Take the 2-minute tour ×
Super User is a question and answer site for computer enthusiasts and power users. It's 100% free, no registration required.

My Intel motherboard suddenly sparked and caught fire. I was able to quickly turn off the fire and upon inspection discovered that a chip near the processor area has burned out.

Can anyone tell me what this chip is and why did it catch fire spontaneously? I didn't see any damage on any of my other hardware, but I haven't and the chance to test them so how likely is it that other hardware components are affected by this as well?

This has been running OK for nearly two years now.

I have attached the images of the Motherboard with the CPU fan and both the components separately. The burned part and nearby area has noticeably turned black.

I have always thought that Intel components were of highest quality, although I'm not so sure, will some one be able to clarify whether this is a normal occurrence in any manufacturer or if I'm just misguided?

Burned area with the fan on enter image description here CPU fan burned area

share|improve this question
    
its pretty hard to tell - is that a component with 3 pins? 2 on one side, one on the other? If so, its likely a voltage regulator –  Journeyman Geek Oct 28 '13 at 6:04
add comment

2 Answers

up vote 3 down vote accepted

From the picture, that looks like a transistor, or a mosfet, but you'll need to take a picture with a macro lens to find someone who really knows for sure. Try and see what the numbers are on the front of the neighboring, still unburned parts.

In 15 years of working on computers, and electronics, I've only seen burns like that once. In that situation it was caused by a small metal shaving landing on a high power mosfet and shorting the pins.

Typically Intel does make high quality parts, Don't let one isolated incident convince you that all products of one company are bad. Remember that motherboard manufactures make millions of motherboards, and purchase 10's of millions of desecrate components.
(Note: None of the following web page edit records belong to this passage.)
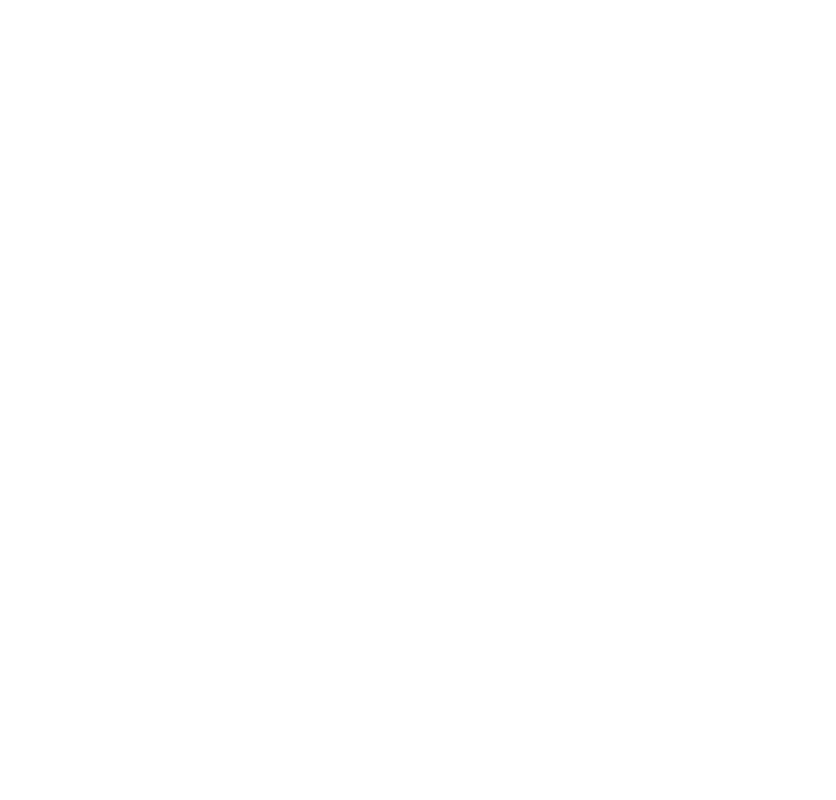
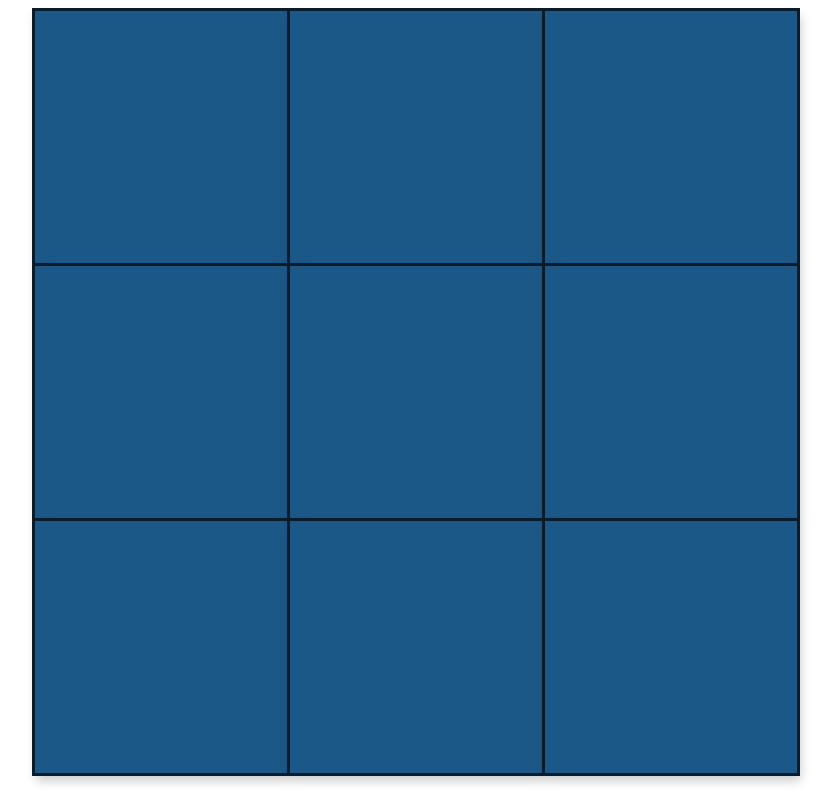
Before and after one commit to KimBurmester/DA-FS-M8-TicTacToe, a plain HTML site: page index.html in a window 1280 px wide. Shown: the whole page, without its empty margins (224-1060 px from the left). Drawn offline with Linux system fonts and the light colour scheme.

Commit message:
style: table styled.

```diff
--- a/index.html
+++ b/index.html
@@ -3,11 +3,11 @@
 <head>
     <meta charset="UTF-8">
     <meta name="viewport" content="width=device-width, initial-scale=1.0">
-    <link rel="stylesheet" href="style.css">
+    <link rel="stylesheet" href="./style.css">
     <title>Tic Tac Toe</title>
 </head>
-<body>
-
+<body onload="init()">
+    <div id="container"></div>
 </body>
 <script src="./script.js"></script>
 </html>
--- a/script.js
+++ b/script.js
@@ -9,3 +9,29 @@ let fields = [
     null,
     null,
 ]
+
+function init() {
+    render();
+}
+function render() {
+  const containerDiv = document.getElementById('container');
+
+  let tableHtml = '<table>';
+  for(let i = 0; i < 3; i++){
+    tableHtml += '<tr>';
+    for(let j = 0; j < 3; j++){
+        const index = i * 3 + j; //NOTE: Berechnet das Feld und deren Index
+        let symbol = '';
+        if(fields[index] === 'circle'){
+            symbol = 'o';
+        }else if(fields[index] === 'cross'){
+            symbol = 'x';
+        }
+        tableHtml += `<td>${symbol}</td>`;
+    }
+    tableHtml += '</tr>';
+  }
+  tableHtml += '</table>';
+
+  containerDiv.innerHTML = tableHtml;
+}
--- a/style.css
+++ b/style.css
@@ -1,19 +1,17 @@
-#container {
-  display: grid;
-  grid-template-columns: repeat(3, 100px);
-  grid-gap: 5px;
-  width: max-content;
-  margin: 20px auto;
+table{
+    display: flex;
+    justify-content: center;
+    border-collapse: collapse;
 }
 
-.field {
-  width: 100px;
-  height: 100px;
-  background-color: #eee;
-  display: flex;
-  justify-content: center;
-  align-items: center;
-  font-size: 32px;
-  cursor: pointer;
-  border: 1px solid #999;
+td{
+    width: 250px;
+    height: 250px;
+    background-color: rgb(28, 88, 135);
+    text-align: center;
+    font-size: 36px;
+    font-weight: bold;
+    border: 3px solid rgb(9, 28, 43);
+    box-shadow: 2px 6px 10px rgba(0, 0, 0, 0.2);
+    cursor: pointer;
 }
```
It is impossible to guarantee that 100% of the parts are defect free.

My guess is that you simply got unlucky and received a motherboard with a desecrate component outside of the lower acceptable limit, that was not caught in intel's testing.

I would conjecture 3 possible explanations, with the 3rd being the most likely.

  1. That part had imperfections when it was created that caused an internal short.
  2. The insulating material in the pcb deteriorated to the point that the current was able to overcome the insulation.
  3. The power supply was out of specifications and was delivering dirty, or incorrect voltage to the board.

As a personal rule, If I ever see a motherboard die, I error on the side of caution and assume it is the power supplie's fault, and dispose of it.

I've seen multiple brand new motherboards die needlessly from people reusing the power supply after their original motherboard mysteriously dies.

share|improve this answer
    
Number 3 is a definite. I will also add, with that component so close to the heat sink, overheat may also be a factor. Intel stock fans are ok in the beginning, but I would rather upgrade to something with a bit more cooling capability. –  StBlade Oct 28 '13 at 6:26
    
No RMA it seems.... :-( Is there a way to test the PSU? Or should I just discard it? –  Thihara Oct 28 '13 at 7:17
    
@Thihara The PSU testers you may find just show if the PSU is outputting current, they don't show how stable or clean the current is. Personally, I would just buy a new PSU in addition to a new MoBo. –  spuder Oct 28 '13 at 15:07
    
Damn :-(. Thanks spuder I will also do that to be safe in that case. Do you know if PSU manufacturers provide RMA for that kind of PSUs? Or are they unable to test that as well? –  Thihara Oct 29 '13 at 4:35
    
@Thihara Manufactures do offer RMA and can test Power supplies by applying a load, and measuring the current. –  spuder Oct 29 '13 at 4:48
show 1 more comment

Check near the main power connectors for any other burned / charred components, as well as bulged capacitors, or other signs of failure.

If all seems good there, you might want to remove the cover from your power supply and check there too.

Usually, chips do not just burn like that, and it is caused by something else, like over voltage.

share|improve this answer
add comment

Your Answer

 
discard

By posting your answer, you agree to the privacy policy and terms of service.

Not the answer you're looking for? Browse other questions tagged or ask your own question.